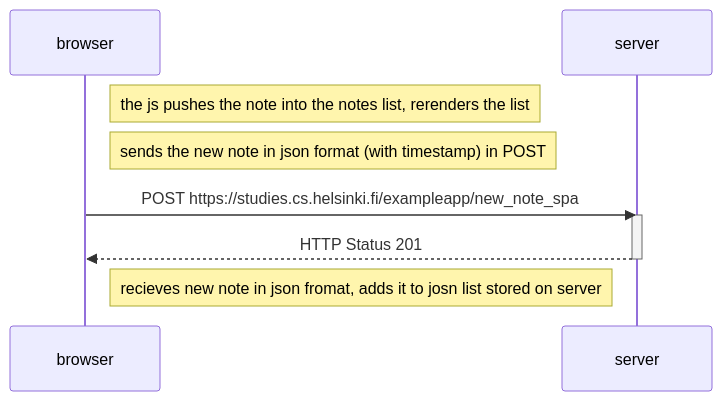
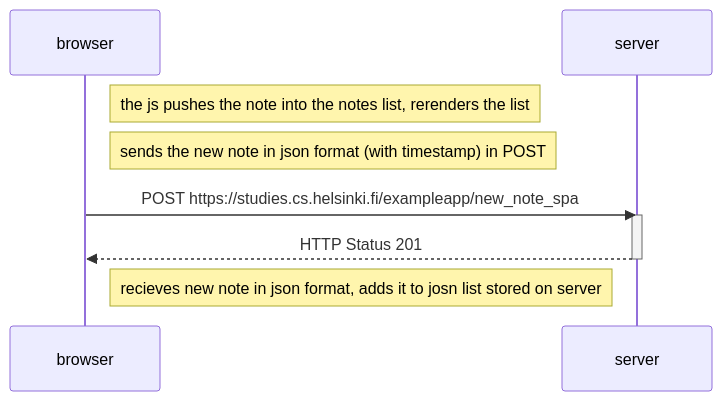
Before and after one commit to Nark-arch/Full-Stack-Open-Coursework: the diagram in part0/0.6 SPA note post.Markdown, drawn with Mermaid.

Commit message:
Update 0.6 SPA note post.Markdown

````diff
--- a/part0/0.6 SPA note post.Markdown
+++ b/part0/0.6 SPA note post.Markdown
@@ -1,12 +1,12 @@
 ```mermaid
     sequenceDiagram 
         participant browser
         participant server
         note right of browser: the js pushes the note into the notes list, rerenders the list
         note right of browser: sends the new note in json format (with timestamp) in POST
         browser ->> server: POST https://studies.cs.helsinki.fi/exampleapp/new_note_spa
         activate server
         server -->> browser: HTTP Status 201
         deactivate server
-        note left of server: recieves new note in json fromat, adds it to josn list stored on server
+        note left of server: recieves new note in json format, adds it to josn list stored on server
 ```
````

- _What you have to do_:
What you give back should be exactly the lines from the one with "json fromat, adds" through the final line of the listing, and no others.

- _Solution to this problem_:
-        note left of server: recieves new note in json fromat, adds it to josn list stored on server
+        note left of server: recieves new note in json format, adds it to josn list stored on server
 ```
````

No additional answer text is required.